Find how many lines in the material contain "angle"; your answer should be that number alone.
^^^^^^^^^^^^^^^^
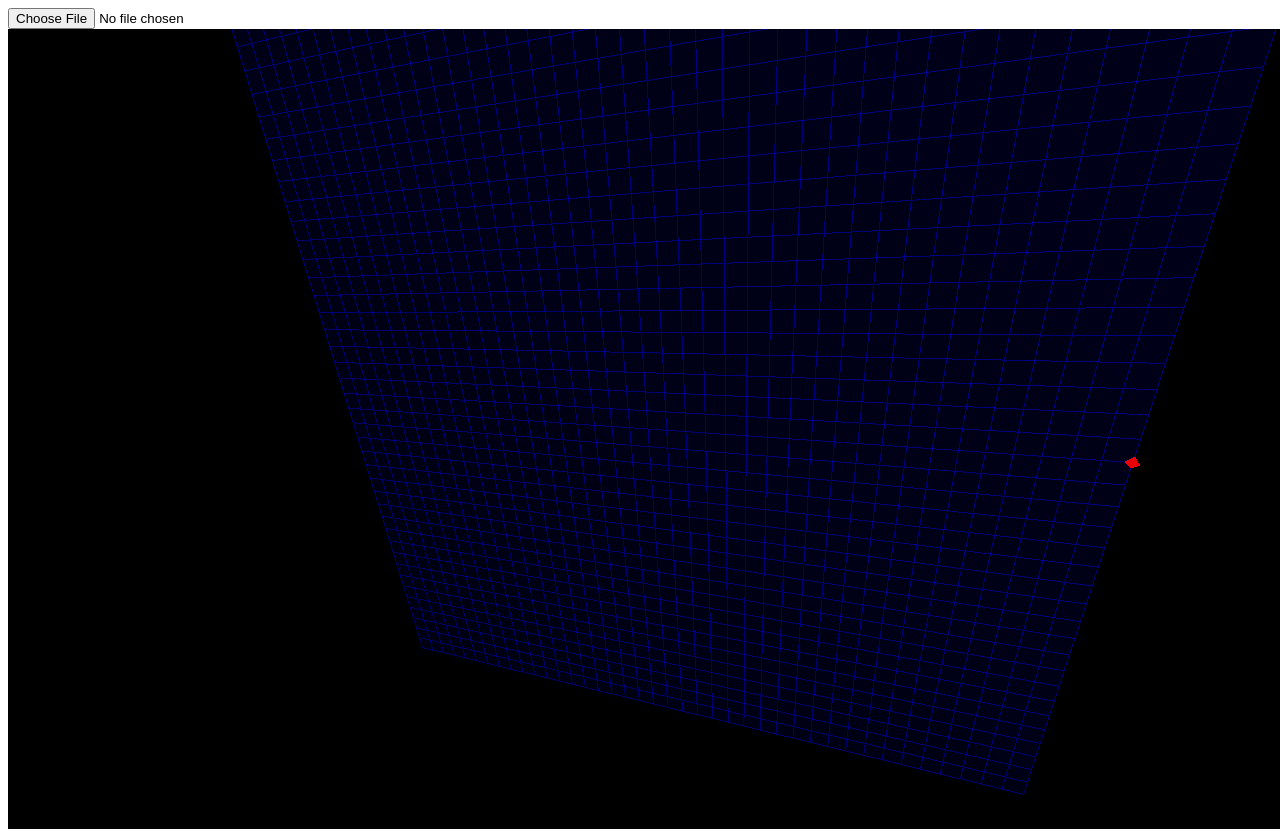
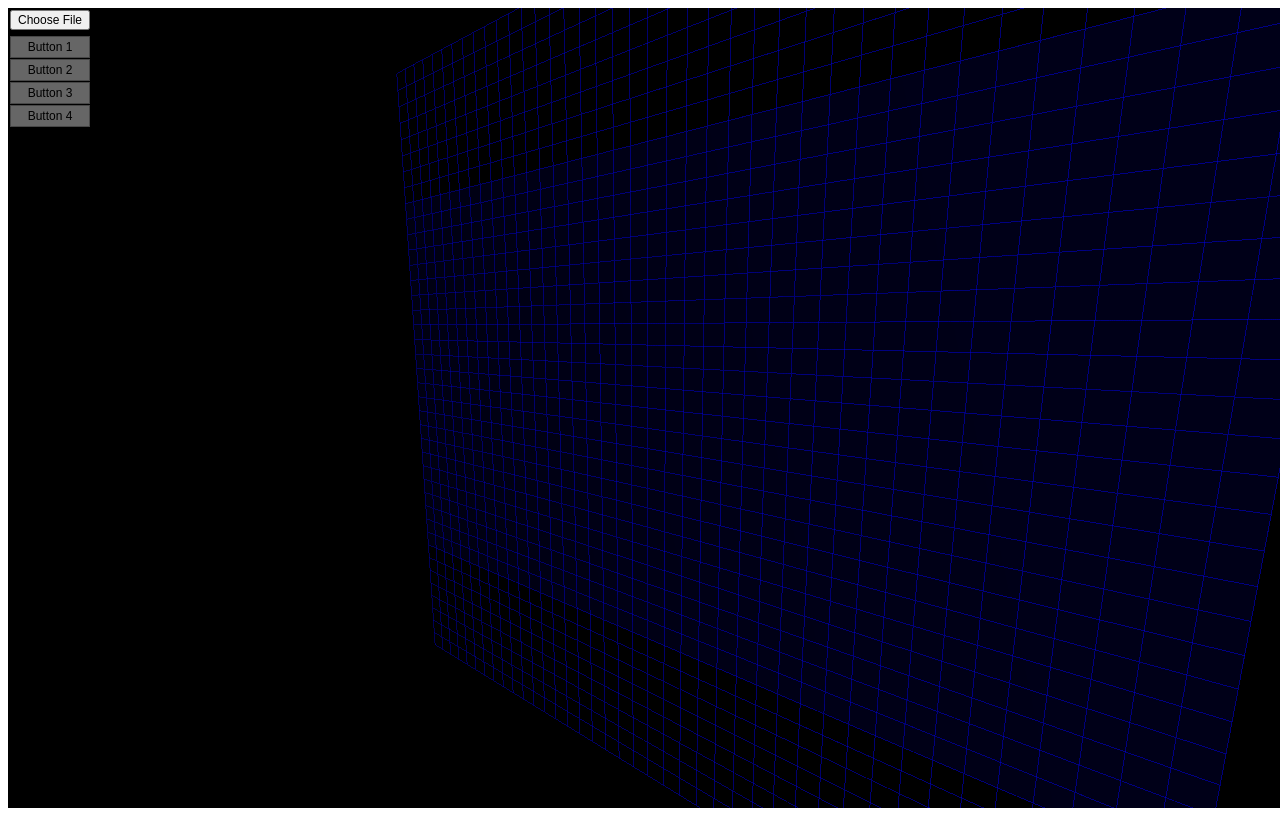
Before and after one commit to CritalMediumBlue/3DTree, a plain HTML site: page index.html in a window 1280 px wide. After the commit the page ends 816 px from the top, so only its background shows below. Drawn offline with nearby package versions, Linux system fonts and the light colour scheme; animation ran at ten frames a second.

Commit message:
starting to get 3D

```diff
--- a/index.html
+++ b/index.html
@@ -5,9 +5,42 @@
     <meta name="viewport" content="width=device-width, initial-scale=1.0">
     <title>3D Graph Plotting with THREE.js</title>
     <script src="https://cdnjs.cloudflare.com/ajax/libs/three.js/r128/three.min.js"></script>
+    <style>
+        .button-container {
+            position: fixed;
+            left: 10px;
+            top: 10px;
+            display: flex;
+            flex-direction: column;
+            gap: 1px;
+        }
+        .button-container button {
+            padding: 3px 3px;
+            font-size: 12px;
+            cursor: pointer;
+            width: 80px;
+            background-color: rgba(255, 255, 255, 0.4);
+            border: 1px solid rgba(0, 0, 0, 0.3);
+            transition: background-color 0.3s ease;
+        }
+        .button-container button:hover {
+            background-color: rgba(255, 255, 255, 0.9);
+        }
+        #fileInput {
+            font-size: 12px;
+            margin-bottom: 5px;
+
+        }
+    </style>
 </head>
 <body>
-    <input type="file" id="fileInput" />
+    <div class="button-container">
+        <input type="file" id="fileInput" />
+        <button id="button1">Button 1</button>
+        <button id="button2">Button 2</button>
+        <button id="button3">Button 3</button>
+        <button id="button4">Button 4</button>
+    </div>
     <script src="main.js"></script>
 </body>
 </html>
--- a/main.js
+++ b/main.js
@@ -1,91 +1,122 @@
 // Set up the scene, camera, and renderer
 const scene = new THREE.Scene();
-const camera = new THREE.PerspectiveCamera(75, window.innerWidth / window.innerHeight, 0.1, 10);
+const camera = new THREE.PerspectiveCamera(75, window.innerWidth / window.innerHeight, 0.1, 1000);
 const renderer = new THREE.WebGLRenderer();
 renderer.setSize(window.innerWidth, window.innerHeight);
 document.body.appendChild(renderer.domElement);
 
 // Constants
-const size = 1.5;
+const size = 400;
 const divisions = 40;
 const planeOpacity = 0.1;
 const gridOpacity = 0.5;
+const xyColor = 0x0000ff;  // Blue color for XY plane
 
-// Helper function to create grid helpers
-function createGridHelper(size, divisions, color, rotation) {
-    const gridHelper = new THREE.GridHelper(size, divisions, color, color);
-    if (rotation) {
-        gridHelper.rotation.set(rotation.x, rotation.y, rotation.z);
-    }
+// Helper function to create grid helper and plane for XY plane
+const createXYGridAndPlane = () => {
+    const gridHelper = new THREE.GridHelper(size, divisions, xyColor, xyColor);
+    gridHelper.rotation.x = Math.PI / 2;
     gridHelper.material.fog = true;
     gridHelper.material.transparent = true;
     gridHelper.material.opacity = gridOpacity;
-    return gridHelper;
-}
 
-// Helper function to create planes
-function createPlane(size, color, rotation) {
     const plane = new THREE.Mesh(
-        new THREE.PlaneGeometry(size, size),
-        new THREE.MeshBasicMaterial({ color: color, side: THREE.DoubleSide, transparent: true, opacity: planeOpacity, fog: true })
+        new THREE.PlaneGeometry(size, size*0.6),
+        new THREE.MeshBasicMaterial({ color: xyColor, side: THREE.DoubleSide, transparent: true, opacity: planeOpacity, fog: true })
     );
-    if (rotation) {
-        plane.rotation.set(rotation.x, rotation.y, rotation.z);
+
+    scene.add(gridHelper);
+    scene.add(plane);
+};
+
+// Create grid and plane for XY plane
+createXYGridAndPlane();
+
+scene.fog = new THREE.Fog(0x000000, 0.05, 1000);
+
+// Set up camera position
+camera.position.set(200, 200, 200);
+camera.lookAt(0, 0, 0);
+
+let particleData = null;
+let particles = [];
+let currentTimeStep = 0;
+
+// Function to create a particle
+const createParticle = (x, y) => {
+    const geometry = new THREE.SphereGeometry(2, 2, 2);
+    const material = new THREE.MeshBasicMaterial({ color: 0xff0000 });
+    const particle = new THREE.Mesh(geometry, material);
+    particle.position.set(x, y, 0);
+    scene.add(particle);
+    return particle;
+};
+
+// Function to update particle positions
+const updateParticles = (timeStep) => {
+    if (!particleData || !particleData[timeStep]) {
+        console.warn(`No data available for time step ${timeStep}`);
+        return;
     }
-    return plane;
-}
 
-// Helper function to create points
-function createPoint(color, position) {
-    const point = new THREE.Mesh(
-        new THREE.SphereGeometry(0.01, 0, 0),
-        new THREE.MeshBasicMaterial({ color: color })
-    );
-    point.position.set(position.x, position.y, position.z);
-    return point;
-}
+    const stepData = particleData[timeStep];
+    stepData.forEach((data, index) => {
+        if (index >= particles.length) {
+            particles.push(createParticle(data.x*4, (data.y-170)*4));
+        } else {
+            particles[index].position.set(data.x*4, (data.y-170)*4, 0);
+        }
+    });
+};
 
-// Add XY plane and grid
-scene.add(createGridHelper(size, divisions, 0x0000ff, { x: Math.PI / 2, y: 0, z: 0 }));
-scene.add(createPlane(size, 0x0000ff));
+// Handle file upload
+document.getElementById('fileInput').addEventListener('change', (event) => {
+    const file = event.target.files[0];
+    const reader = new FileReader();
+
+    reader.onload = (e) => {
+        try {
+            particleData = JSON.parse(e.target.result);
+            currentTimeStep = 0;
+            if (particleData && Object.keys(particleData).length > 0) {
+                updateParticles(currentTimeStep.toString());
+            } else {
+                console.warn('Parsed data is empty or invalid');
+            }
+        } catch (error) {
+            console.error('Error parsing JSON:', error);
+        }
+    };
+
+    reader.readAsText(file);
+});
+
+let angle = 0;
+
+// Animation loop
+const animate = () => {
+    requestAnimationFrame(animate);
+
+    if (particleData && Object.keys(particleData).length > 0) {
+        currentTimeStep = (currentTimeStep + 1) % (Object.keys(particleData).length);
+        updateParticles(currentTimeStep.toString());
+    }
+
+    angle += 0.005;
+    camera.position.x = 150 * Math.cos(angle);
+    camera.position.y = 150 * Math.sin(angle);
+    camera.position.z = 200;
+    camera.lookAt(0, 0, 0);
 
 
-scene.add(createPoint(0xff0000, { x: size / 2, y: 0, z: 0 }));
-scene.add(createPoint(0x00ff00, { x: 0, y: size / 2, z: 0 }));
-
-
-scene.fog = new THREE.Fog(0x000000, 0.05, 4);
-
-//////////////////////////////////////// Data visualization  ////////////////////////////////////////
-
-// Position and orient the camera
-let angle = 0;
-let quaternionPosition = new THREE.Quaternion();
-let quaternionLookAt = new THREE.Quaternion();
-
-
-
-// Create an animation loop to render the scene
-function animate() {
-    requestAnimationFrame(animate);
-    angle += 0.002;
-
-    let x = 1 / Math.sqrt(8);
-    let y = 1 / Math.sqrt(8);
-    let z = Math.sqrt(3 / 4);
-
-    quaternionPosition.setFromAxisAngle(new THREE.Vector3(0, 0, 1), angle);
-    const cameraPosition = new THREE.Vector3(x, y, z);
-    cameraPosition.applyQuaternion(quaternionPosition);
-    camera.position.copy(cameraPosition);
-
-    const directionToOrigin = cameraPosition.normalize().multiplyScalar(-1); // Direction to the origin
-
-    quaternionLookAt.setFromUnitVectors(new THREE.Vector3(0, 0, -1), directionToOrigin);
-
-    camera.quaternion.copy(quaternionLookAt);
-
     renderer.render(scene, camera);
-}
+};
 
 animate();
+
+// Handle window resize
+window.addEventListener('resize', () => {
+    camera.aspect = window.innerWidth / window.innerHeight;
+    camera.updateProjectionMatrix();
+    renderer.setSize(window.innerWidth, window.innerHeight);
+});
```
^^^^^^^^^^^^^^^^
§ **EXERCISE RESULT**
7